    HorseFeatherz NV Eggink Chickens

    If she was mine, I would pull her from the flock and stick her in a cage.


    This can even be a dog crate/kennel in the coop if your coop is large enough. Or a crate in the garage.


    Pull her from the flock for a couple days, or even a week if you can stand cleaning up after her for that long [​IMG] [​IMG]. If you can re-arrange the coop (move roosts, or nest boxes) or add something (a bucket turned on its side - a ball - a recycle container) anything different so the environment has changed. Also do this in the run and yard if they free range.


    A couple days will give the coop flock a chance to re-establish a pecking order (a week would be better). Then an afternoon when you will have a couple days to watch them - let miss bossy out to free range with the coop flock and rejoin them if all seems well. You will need to still watch her.



    If this does not help - there are glasses for chickens called peepers (you can google it or use the search here on BYC - the one above your logged in name on the left, not google search on the right - for more info). I have never used them, but there are BYC members who have - and they work to help stop picking and bullying.






    Do you keep them in a run most of the time? If so how large and your coop size? Sometimes, what "should be enough" space actually is not. Some breeds like more personal space than others and crowding leads to bullying. And sometimes, one chicken is just a real butt head - and they are best for taco chicken [​IMG]
     
  8. silkiechicken

    silkiechicken Staff PhD Premium Member
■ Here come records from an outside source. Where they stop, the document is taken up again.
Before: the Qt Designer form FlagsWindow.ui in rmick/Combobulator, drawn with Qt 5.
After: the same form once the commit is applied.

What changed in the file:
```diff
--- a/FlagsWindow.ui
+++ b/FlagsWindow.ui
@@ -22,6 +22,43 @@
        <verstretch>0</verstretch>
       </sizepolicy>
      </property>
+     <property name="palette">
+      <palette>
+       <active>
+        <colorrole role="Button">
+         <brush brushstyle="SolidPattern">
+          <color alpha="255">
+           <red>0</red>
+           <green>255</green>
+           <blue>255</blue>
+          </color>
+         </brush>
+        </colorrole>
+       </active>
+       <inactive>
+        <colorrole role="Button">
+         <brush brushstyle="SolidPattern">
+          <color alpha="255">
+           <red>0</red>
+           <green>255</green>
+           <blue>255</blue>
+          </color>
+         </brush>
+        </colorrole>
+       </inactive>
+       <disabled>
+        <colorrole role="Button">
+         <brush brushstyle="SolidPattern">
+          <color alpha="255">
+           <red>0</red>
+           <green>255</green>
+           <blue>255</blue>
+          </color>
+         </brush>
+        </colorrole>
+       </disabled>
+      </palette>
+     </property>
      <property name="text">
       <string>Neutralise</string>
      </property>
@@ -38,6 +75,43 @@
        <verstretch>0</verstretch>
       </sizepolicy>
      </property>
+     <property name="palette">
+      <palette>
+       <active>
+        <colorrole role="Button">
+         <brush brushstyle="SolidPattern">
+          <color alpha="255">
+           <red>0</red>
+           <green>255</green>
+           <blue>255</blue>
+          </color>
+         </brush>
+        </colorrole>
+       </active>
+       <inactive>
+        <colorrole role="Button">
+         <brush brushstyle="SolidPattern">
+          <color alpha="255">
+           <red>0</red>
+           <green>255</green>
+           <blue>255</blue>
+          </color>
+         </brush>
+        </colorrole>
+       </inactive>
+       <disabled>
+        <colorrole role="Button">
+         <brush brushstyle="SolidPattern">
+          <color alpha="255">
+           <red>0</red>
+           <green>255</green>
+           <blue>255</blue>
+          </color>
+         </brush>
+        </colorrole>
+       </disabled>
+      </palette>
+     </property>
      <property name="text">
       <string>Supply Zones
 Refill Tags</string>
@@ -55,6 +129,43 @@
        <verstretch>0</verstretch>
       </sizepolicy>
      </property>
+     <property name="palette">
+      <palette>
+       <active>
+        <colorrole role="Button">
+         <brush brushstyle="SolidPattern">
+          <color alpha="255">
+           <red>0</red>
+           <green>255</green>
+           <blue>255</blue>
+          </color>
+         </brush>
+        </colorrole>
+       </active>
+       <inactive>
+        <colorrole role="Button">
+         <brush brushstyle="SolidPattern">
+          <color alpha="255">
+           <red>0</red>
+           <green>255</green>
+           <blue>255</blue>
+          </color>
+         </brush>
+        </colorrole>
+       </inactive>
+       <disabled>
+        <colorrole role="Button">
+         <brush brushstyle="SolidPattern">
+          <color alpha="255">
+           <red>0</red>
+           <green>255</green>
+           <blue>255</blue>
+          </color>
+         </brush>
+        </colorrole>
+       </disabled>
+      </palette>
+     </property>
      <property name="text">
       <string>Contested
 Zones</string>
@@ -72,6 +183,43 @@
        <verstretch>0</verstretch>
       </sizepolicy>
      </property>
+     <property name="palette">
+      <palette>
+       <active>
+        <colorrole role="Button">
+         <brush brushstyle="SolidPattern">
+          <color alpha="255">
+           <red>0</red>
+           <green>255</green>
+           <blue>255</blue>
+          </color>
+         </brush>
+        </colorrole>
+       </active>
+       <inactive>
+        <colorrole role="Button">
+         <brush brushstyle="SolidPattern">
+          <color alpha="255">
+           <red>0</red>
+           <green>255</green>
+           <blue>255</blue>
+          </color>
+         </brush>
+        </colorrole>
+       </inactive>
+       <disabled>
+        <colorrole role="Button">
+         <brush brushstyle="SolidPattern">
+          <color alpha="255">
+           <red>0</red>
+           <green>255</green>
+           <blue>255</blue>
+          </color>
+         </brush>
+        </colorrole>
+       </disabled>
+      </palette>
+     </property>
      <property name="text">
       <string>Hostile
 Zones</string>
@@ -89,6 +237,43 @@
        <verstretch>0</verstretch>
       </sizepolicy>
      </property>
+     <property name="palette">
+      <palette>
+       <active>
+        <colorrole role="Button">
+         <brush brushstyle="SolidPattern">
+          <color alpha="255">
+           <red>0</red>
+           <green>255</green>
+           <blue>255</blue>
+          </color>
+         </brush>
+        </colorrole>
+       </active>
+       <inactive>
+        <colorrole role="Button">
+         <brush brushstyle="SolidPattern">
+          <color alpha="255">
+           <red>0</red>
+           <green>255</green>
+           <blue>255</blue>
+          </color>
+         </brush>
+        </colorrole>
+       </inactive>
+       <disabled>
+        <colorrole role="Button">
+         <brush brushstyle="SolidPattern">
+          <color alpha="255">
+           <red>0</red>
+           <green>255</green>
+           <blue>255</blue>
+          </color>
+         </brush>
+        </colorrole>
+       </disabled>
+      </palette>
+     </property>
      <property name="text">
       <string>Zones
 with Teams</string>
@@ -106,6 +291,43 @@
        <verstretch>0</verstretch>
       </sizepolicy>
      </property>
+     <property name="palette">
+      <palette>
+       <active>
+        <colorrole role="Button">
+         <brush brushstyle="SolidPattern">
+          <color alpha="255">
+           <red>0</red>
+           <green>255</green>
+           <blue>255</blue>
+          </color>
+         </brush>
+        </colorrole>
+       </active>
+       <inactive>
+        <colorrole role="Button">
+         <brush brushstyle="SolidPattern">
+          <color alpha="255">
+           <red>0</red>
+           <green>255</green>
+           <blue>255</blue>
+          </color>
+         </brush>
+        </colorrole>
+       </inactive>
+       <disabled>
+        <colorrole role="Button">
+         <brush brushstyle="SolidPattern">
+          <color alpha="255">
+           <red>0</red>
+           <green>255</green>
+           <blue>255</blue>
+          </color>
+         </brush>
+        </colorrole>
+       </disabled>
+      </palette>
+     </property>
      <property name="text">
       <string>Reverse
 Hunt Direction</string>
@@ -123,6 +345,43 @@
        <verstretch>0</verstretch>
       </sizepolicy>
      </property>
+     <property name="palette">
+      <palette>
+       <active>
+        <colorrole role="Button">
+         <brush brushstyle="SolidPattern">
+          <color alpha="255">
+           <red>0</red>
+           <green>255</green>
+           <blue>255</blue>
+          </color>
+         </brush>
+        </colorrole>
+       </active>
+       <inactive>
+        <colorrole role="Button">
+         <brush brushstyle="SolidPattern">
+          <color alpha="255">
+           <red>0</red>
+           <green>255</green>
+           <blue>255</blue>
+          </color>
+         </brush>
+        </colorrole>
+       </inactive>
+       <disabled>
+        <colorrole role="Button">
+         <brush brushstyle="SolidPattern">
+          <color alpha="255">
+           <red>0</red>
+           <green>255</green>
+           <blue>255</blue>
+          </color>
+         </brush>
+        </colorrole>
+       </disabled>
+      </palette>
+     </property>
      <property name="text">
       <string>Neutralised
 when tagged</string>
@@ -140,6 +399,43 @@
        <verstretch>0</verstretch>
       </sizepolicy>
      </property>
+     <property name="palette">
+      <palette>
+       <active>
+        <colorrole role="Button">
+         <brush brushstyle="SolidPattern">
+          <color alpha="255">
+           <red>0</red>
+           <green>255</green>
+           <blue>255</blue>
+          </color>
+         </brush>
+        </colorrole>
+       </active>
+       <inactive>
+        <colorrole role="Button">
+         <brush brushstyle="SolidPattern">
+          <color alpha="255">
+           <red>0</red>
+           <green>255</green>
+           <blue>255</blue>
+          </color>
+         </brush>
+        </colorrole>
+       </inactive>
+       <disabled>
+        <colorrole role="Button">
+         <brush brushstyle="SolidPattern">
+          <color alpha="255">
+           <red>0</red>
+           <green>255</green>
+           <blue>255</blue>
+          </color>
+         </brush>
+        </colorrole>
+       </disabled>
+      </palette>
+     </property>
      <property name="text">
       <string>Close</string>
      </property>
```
    "without causing bleeding" sounds like you are trying to just trim their beaks? If that is the case, nail file or dremmel down the clear part of the tip of their beak, much like a toe nail on a bird or dog.

    De-beaking is something done to remove part of the bone wich supports the growth of the upper beak.

    However, having a short upper beak isn't going to stop bullying and hard picking.

    Pinless peepers as suggested sounds like the easiest way to reduce the hard picking. Disruption of picking order may help, or may make it worse depending on how the flock dynamics get changed.
     
  9. TwoCrows

    TwoCrows Show me the way old friend Staff Member

    32,429
    6,216
    621
    Mar 21, 2011
    New Mexico, USA
    My Coop
    Quote:I have thought about "chicken jail" and was considering it also. I have plenty of dog crates that I use for my quail during breeding season that I could use. I appreciate your information. I would rather correct this instead of the debeaking. This aggressor definitely needs to come down in the pecking order. Thanks. [​IMG]
     
  10. TwoCrows

    TwoCrows Show me the way old friend Staff Member

    32,429
    6,216
    621
    Mar 21, 2011
    New Mexico, USA
    My Coop
    Quote:Now these don't sound too bad. Pinless Peepers. I have heard of them in the gamebird field as I also raise quail. I will have to look into these. Thanks! [​IMG]
     

BackYard Chickens is proudly sponsored by